Such changes to within-site β-diversity have important implications for assessing the potential for a regime shift. It has recently been suggested that regime shifts are indicated by increasing temporal variation (Carpenter and Brock 2006). Our results suggest that ecological shifts and functional impairment associated with anthropogenic stressors may be signalled at an early stage by decreasing spatial heterogeneity in biodiversity as numbers of rare species and habitat formers decrease and more of the community is represented by less vulnerable, more robust species, resulting from a strong link between spatial and temporal community dynamics (Thrush et al. 2008a). These less vulnerable species become more common, increasing α-diversity at the same time that the overall γ-diversity and heterogeneity declines (Fig. 3). Finally a threshold is reached at which α-diversity also reduces and a depauperate, homogeneous community of small, robust species begins to develop.
https://static-content.springer.com/image/art%3A10.1007%2Fs10531-009-9763-7/MediaObjects/10531_2009_9763_Fig3_HTML.gif
Fig. 3

Conceptual diagram of the effect of anthropogenic stressors on community heterogeneity and biodiversity

The interplay observed between α-, β- and γ-diversity has a major implication for resilience. Rare species have been implicated as providing insurance and functional resilience against change (Walker 1992; Lawton and Brown 1993; Naeem and Li 1997; Yachi and Loreau 1999). The percentage of rare species (those found in only one or two samples) we observed at our least contaminated site (42%) was similar to other figures reported for marine systems (Schlacher et al. 1998; Shin and Ellingsen 2004; Ellingsen et al. 2007). Moreover, our rare species appeared more sensitive to our stressor than many of the more common species as the percentage of rare species dropped to 18% at the most contaminated site, similar to findings by Hewitt et al. (2009), and most of the rare species found at the least contaminated site did not become more common over the contaminant gradient. This suggests that communities with a high proportion of rare species may prove less resilient, as indicated by early studies of species abundance distributions under stress (e.g., Whittaker 1975; Gray and Mirza 1979). In this case the stressor is likely to have an increasing effect, rapidly approaching a threshold, over which a regime shift occurs. As many rare species are large and often functionally important (Loreau et al. 2001; Thrush and Dayton 2002), their response to stressors is crucial for functional resilience. Our empirical results therefore give new impetus to the need to include the response of γ- and β-diversity and rare species into theoretical models predicting resilience and regime shifts and to empirical studies trying to understand the role of rare species in different systems.

Acknowledgments

The authors thank the New Zealand Foundation for Science and Technology (C01X0504) for provided funding for this work.

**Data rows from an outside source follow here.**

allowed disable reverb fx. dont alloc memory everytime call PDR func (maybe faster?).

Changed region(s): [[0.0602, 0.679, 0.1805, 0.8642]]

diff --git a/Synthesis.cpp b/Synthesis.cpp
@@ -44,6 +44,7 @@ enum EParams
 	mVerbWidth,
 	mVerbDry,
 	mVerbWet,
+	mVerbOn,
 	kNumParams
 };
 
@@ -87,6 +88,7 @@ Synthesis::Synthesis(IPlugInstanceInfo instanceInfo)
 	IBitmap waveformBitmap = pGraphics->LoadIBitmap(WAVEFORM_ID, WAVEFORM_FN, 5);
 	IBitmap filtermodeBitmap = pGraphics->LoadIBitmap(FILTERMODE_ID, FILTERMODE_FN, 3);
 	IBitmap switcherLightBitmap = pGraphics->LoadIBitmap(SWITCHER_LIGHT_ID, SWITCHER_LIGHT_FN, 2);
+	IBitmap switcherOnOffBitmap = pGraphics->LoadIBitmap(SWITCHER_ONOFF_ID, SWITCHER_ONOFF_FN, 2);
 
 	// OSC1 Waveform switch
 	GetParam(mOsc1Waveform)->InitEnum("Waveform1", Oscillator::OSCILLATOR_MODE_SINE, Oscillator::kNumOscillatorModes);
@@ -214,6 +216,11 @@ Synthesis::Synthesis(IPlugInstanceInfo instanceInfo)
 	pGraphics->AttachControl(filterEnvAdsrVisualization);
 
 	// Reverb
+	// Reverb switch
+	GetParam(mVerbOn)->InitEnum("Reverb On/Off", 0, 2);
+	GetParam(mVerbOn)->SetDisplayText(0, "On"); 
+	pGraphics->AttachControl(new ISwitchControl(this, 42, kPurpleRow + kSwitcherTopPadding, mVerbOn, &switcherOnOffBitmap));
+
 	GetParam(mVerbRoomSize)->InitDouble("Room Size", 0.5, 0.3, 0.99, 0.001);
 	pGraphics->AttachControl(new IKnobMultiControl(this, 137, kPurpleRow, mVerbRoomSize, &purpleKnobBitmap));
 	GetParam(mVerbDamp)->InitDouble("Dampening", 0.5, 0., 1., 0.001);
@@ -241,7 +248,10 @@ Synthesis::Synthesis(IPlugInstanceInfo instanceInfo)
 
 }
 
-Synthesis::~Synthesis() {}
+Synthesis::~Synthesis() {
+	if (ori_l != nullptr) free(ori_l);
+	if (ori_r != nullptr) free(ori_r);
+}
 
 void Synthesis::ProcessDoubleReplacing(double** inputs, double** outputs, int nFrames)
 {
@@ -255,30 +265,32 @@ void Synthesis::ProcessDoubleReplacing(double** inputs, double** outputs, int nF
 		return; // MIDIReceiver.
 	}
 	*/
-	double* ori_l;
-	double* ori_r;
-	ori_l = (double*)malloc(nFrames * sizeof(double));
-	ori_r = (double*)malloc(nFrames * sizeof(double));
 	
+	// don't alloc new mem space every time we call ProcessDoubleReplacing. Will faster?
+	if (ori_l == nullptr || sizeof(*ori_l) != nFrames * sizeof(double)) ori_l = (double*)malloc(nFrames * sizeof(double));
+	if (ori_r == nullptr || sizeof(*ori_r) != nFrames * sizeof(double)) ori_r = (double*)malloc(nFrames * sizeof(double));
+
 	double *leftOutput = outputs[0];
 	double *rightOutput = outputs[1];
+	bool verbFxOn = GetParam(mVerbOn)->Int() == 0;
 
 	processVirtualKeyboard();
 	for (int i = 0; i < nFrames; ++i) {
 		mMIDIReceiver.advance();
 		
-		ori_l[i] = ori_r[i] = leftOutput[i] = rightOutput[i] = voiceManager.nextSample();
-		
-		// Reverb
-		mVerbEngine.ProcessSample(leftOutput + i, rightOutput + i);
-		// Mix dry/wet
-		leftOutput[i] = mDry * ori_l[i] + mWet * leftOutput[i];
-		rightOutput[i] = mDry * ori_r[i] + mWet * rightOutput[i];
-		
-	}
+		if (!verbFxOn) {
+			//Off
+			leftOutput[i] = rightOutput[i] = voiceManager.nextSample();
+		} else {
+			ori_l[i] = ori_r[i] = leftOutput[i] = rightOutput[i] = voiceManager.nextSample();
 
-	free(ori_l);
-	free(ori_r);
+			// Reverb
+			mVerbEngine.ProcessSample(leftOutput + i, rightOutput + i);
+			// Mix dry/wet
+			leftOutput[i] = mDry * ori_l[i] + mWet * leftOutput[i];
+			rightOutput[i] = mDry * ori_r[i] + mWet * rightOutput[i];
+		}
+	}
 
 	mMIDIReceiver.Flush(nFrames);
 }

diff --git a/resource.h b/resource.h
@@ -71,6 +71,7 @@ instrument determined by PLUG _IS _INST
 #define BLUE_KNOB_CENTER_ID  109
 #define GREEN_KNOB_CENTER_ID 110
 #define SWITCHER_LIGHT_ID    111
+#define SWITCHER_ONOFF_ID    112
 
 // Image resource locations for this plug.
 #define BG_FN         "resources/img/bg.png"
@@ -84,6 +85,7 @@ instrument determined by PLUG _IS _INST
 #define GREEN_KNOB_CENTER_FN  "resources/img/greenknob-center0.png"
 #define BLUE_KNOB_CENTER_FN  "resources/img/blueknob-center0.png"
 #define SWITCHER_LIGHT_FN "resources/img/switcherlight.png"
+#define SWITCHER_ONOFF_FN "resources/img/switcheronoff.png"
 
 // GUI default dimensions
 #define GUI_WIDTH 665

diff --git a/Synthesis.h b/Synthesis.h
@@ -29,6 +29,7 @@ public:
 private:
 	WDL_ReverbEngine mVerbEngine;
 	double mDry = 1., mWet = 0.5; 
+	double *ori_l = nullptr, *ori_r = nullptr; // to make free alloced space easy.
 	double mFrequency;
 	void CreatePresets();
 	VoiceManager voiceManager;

Thanks also to David Hawksworth, who as editor encouraged us to revise the paper, and to 2 anonymous reviewers, whose suggestions improved the paper.

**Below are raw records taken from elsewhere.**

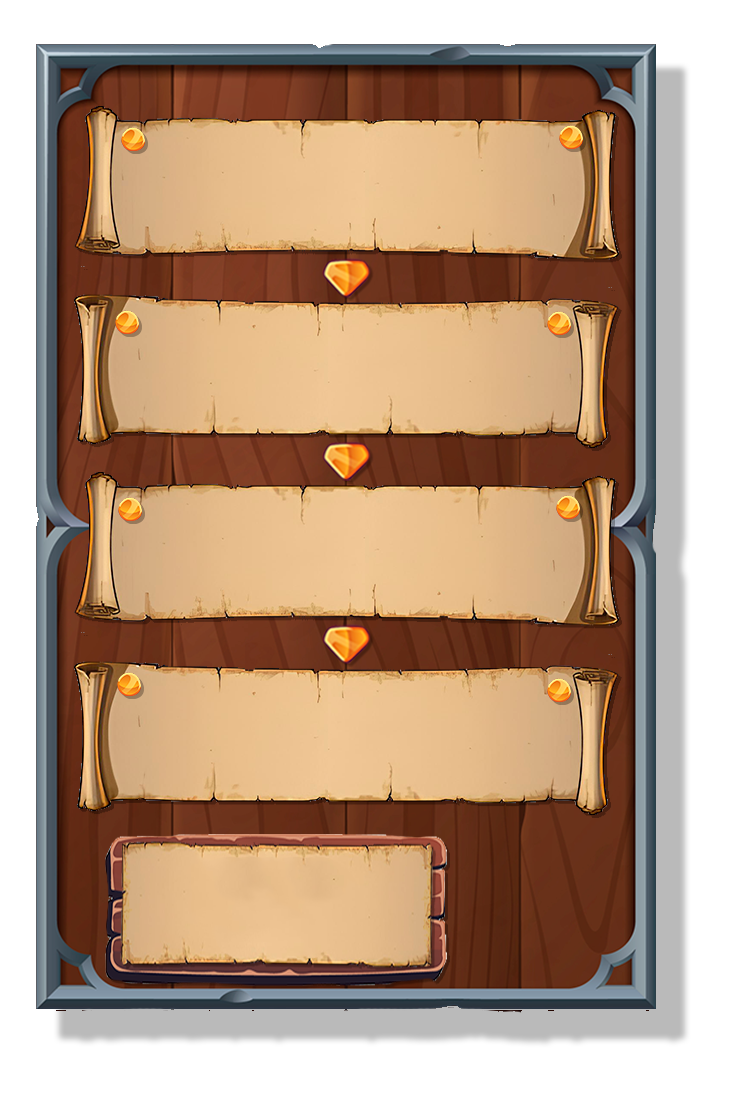
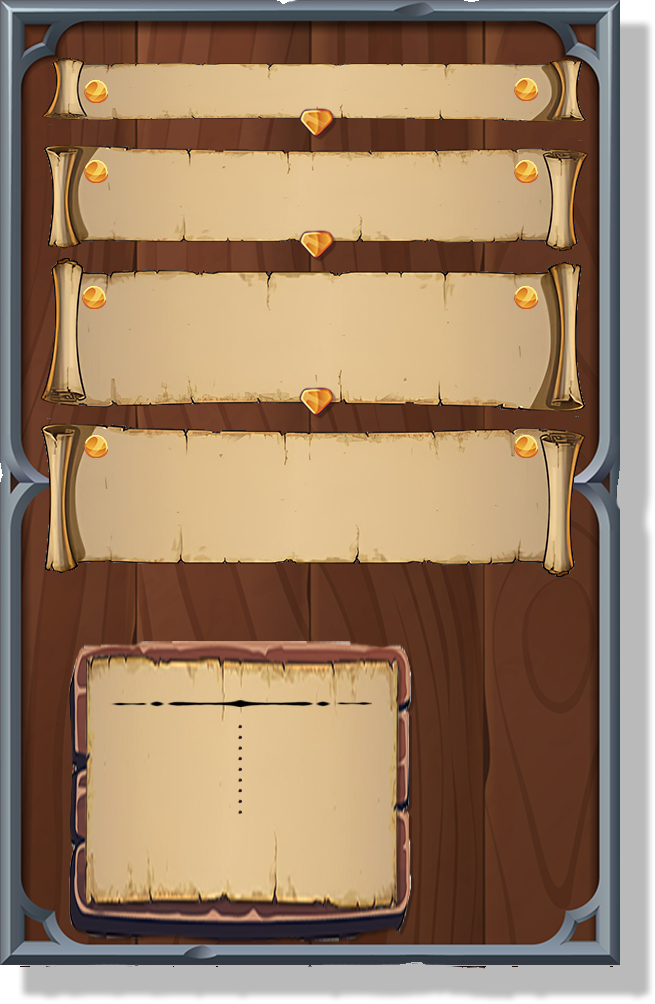
feat(variable-explanation): Visual edit of upgrade overview. Upgrade overview is now showing upkeep & costs in a listview.

diff --git a/src/main/java/de/uniks/stp24/component/game/OverviewUpgradeComponent.java b/src/main/java/de/uniks/stp24/component/game/OverviewUpgradeComponent.java
@@ -1,25 +1,30 @@
 package de.uniks.stp24.component.game;
 
+import de.uniks.stp24.App;
 import de.uniks.stp24.controllers.InGameController;
 import de.uniks.stp24.rest.GameSystemsApiService;
 import de.uniks.stp24.service.InGameService;
 import de.uniks.stp24.service.IslandAttributeStorage;
 import de.uniks.stp24.service.TokenStorage;
+import de.uniks.stp24.service.game.ExplanationService;
 import de.uniks.stp24.service.game.IslandsService;
 import de.uniks.stp24.service.game.ResourcesService;
+import javafx.collections.ObservableList;
 import javafx.fxml.FXML;
+import de.uniks.stp24.model.Resource;
 import javafx.scene.control.Button;
 import javafx.scene.control.Label;
+import javafx.scene.control.ListView;
 import javafx.scene.layout.AnchorPane;
 import javafx.scene.layout.HBox;
 import javafx.scene.layout.Pane;
 import javafx.scene.text.Text;
 import org.fulib.fx.annotation.controller.Component;
-import org.fulib.fx.annotation.controller.Resource;
 import org.fulib.fx.controller.Subscriber;
 
 import javax.inject.Inject;
 import javax.inject.Named;
+import javax.inject.Provider;
 import java.util.Arrays;
 import java.util.LinkedList;
 import java.util.Map;
@@ -27,10 +32,6 @@ import java.util.*;
 
 @Component(view = "IslandOverviewUpgrade.fxml")
 public class OverviewUpgradeComponent extends AnchorPane {
-    @FXML
-    public Text res_2;
-    @FXML
-    public Text res_1;
     @FXML
     public Button confirmUpgrade;
     @FXML
@@ -58,9 +59,10 @@ public class OverviewUpgradeComponent extends AnchorPane {
     @FXML
     public Label levelFourText;
     @FXML
-    public Pane res1;
+    public ListView upgradeUpkeepList;
     @FXML
-    public Pane res2;
+    public ListView upgradeCostList;
+
     @Inject
     InGameService inGameService;
     @Inject
@@ -74,13 +76,19 @@ public class OverviewUpgradeComponent extends AnchorPane {
     @Inject
     IslandsService islandsService;
     @Inject
-    @Resource
+    ExplanationService explanationService;
+    @Inject
+    App app;
+    @Inject
+    @org.fulib.fx.annotation.controller.Resource
     @Named("gameResourceBundle")
     ResourceBundle gameResourceBundle;
 
     public GameSystemsApiService gameSystemsService;
 
     private InGameController inGameController;
+
+    Provider<ResourceComponent> resourceComponentProvider = ()-> new ResourceComponent(true, false, true, false, gameResourceBundle);
 
     @Inject
     public OverviewUpgradeComponent() {
@@ -117,31 +125,29 @@ public class OverviewUpgradeComponent extends AnchorPane {
         this.inGameController = inGameController;
     }
 
-    public void setNeededResources() {
-        if (inGameController != null) {
-            LinkedList<Text> resTextList = new LinkedList<>(Arrays.asList(res_1, res_2));
-            ArrayList<Pane> resPic = new ArrayList<>(Arrays.asList(res1, res2));
-            int i = 0;
-            for (Map.Entry<String, Integer> entry : islandAttributes.getNeededResources(islandAttributes.getIsland().upgradeLevel()).entrySet()) {
-                resTextList.get(i).setText(String.valueOf(entry.getValue()));
-                String sourceImage = switch (entry.getKey()) {
-                    case "minerals" -> "-fx-background-image: url('/de/uniks/stp24/icons/resources/minerals.png'); ";
-                    case "energy" -> "-fx-background-image: url('/de/uniks/stp24/icons/resources/energy.png'); ";
-                    case "alloys" -> "-fx-background-image: url('/de/uniks/stp24/icons/resources/alloys.png'); ";
-                    case "fuel" -> "-fx-background-image: url('/de/uniks/stp24/icons/resources/fuel.png'); ";
-                    default -> "";
-                };
-                resPic.get(i).setStyle(sourceImage +
-                        "-fx-background-size: cover;");
-                i += 1;
-            }
-        }
+    public void setListViews() {
+        setCosts();
+        setConsumes();
+    }
+
+    public void setCosts(){
+        upgradeCostList.setCellFactory(list -> explanationService.addMouseHoverListener(new CustomComponentListCell<>(app, resourceComponentProvider), "islandOverview", "upgrade.costs"));
+        Map<String, Integer> resourceMapCost = islandAttributes.getNeededResources(islandAttributes.getIsland().upgradeLevel());
+        ObservableList<Resource> resourceListCost = resourcesService.generateResourceList(resourceMapCost, upgradeCostList.getItems(), null);
+        upgradeCostList.setItems(resourceListCost);
+    }
+
+    public void setConsumes(){
+        upgradeUpkeepList.setCellFactory(list -> explanationService.addMouseHoverListener(new CustomComponentListCell<>(app, resourceComponentProvider), "islandOverview", "upgrade.upkeep"));
+        Map<String, Integer> resourceMapUpkeep = islandAttributes.getUpkeep(islandAttributes.getIsland().upgradeLevel());
+        ObservableList<Resource> resourceListUpkeep = resourcesService.generateResourceList(resourceMapUpkeep, upgradeUpkeepList.getItems(), null);
+        upgradeUpkeepList.setItems(resourceListUpkeep);
     }
 
     public void upgradeIsland() {
         if (resourcesService.hasEnoughResources(islandAttributes.getNeededResources(islandAttributes.getIsland().upgradeLevel()))) {
-            resourcesService.upgradeIsland();
-            setNeededResources();
+            resourcesService.upgradeEmpire();
+            setListViews();
             String upgradeStatus = switch (islandAttributes.getIsland().upgradeLevel()) {
                 case 0 -> islandAttributes.systemPresets.explored().id();
                 case 1 -> islandAttributes.systemPresets.colonized().id();

diff --git a/src/main/java/de/uniks/stp24/controllers/InGameController.java b/src/main/java/de/uniks/stp24/controllers/InGameController.java
@@ -1,27 +1,22 @@
 package de.uniks.stp24.controllers;
 
 import de.uniks.stp24.component.game.*;
+import de.uniks.stp24.component.menu.DeleteStructureComponent;
 import de.uniks.stp24.component.menu.PauseMenuComponent;
 import de.uniks.stp24.component.menu.SettingsComponent;
 import de.uniks.stp24.dto.EmpireDto;
-import de.uniks.stp24.component.game.ClockComponent;
-import de.uniks.stp24.component.game.IslandComponent;
-import de.uniks.stp24.component.game.StorageOverviewComponent;
-import de.uniks.stp24.component.menu.*;
-import de.uniks.stp24.dto.ExplainedVariableDTO;
 import de.uniks.stp24.model.GameStatus;
-import de.uniks.stp24.model.Island;
 import de.uniks.stp24.records.GameListenerTriple;
 import de.uniks.stp24.rest.GameLogicApiService;
 import de.uniks.stp24.rest.GameSystemsApiService;
 import de.uniks.stp24.service.InGameService;
 import de.uniks.stp24.service.IslandAttributeStorage;
+import de.uniks.stp24.service.PopupBuilder;
 import de.uniks.stp24.service.game.*;
 import de.uniks.stp24.service.menu.GamesService;
 import de.uniks.stp24.service.menu.LobbyService;
 import de.uniks.stp24.ws.EventListener;
 import javafx.application.Platform;
-import de.uniks.stp24.service.PopupBuilder;
 import javafx.fxml.FXML;
 import javafx.scene.Group;
 import javafx.scene.control.Button;
@@ -39,13 +34,16 @@ import org.fulib.fx.annotation.event.OnDestroy;
 import org.fulib.fx.annotation.event.OnInit;
 import org.fulib.fx.annotation.event.OnKey;
 import org.fulib.fx.annotation.event.OnRender;
-import org.jetbrains.annotations.NotNull;
 import org.fulib.fx.controller.Subscriber;
+import org.jetbrains.annotations.NotNull;
 
 import javax.inject.Inject;
 import java.beans.PropertyChangeEvent;
 import java.beans.PropertyChangeListener;
-import java.util.*;
+import java.util.ArrayList;
+import java.util.List;
+import java.util.Map;
+import java.util.Objects;
 
 @Title("CALVARIO")
 @Controller
@@ -219,15 +217,6 @@ public class InGameController extends BasicController {
         this.subscriber.subscribe(inGameService.loadDistrictPresets(),
                 result -> islandAttributes.setDistrictPresets(result),
                 error -> System.out.println("error in getEmpire in inGame"));
-
-        /*
-        this.subscriber.subscribe(inGameService.getVariablesPresets(),
-                result -> {
-                    explanationService.allVariables.addAll(result.keySet());
-                },
-                error -> System.out.println("error in getEmpire in inGame"));
-
-         */
 
         if (!tokenStorage.isSpectator()) {
             this.subscriber.subscribe(empireService.getEmpire(gameID, empireID),

diff --git a/src/main/java/de/uniks/stp24/service/IslandAttributeStorage.java b/src/main/java/de/uniks/stp24/service/IslandAttributeStorage.java
@@ -91,6 +91,15 @@ public class IslandAttributeStorage {
         };
     }
 
+    public Map<String, Integer> getUpkeep(int key) {
+        return switch (key) {
+            case 2 -> systemPresets.colonized().upkeep();
+            case 3 -> systemPresets.developed().upkeep();
+            case 4 -> systemPresets.upgraded().upkeep();
+            default -> null;
+        };
+    }
+
     public Map<String, Integer> getAvailableResources() {
         return empireDto.resources();
     }

diff --git a/src/main/java/de/uniks/stp24/component/game/OverviewSitesComponent.java b/src/main/java/de/uniks/stp24/component/game/OverviewSitesComponent.java
@@ -101,7 +101,7 @@ public class OverviewSitesComponent extends AnchorPane {
         }
         inGameService.showOnly(inGameController.overviewContainer, inGameController.overviewUpgradeComponent);
         inGameController.overviewUpgradeComponent.setUpgradeButton();
-        inGameController.overviewUpgradeComponent.setNeededResources();
+        inGameController.overviewUpgradeComponent.setListViews();
         inGameController.overviewUpgradeComponent.setUpgradeInf();
     }
 

diff --git a/src/main/java/de/uniks/stp24/service/game/ResourcesService.java b/src/main/java/de/uniks/stp24/service/game/ResourcesService.java
@@ -174,7 +174,7 @@ public class ResourcesService {
     }
 
 
-    public void upgradeIsland() {
+    public void upgradeEmpire() {
         Map<String, Integer> difRes = updateAvailableResources(islandAttributes.getNeededResources(islandAttributes.getIsland().upgradeLevel()));
 
         this.subscriber.subscribe(empireService.updateEmpire(tokenStorage.getGameId(), tokenStorage.getEmpireId(),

Copyright information

© Springer Science+Business Media B.V. 2009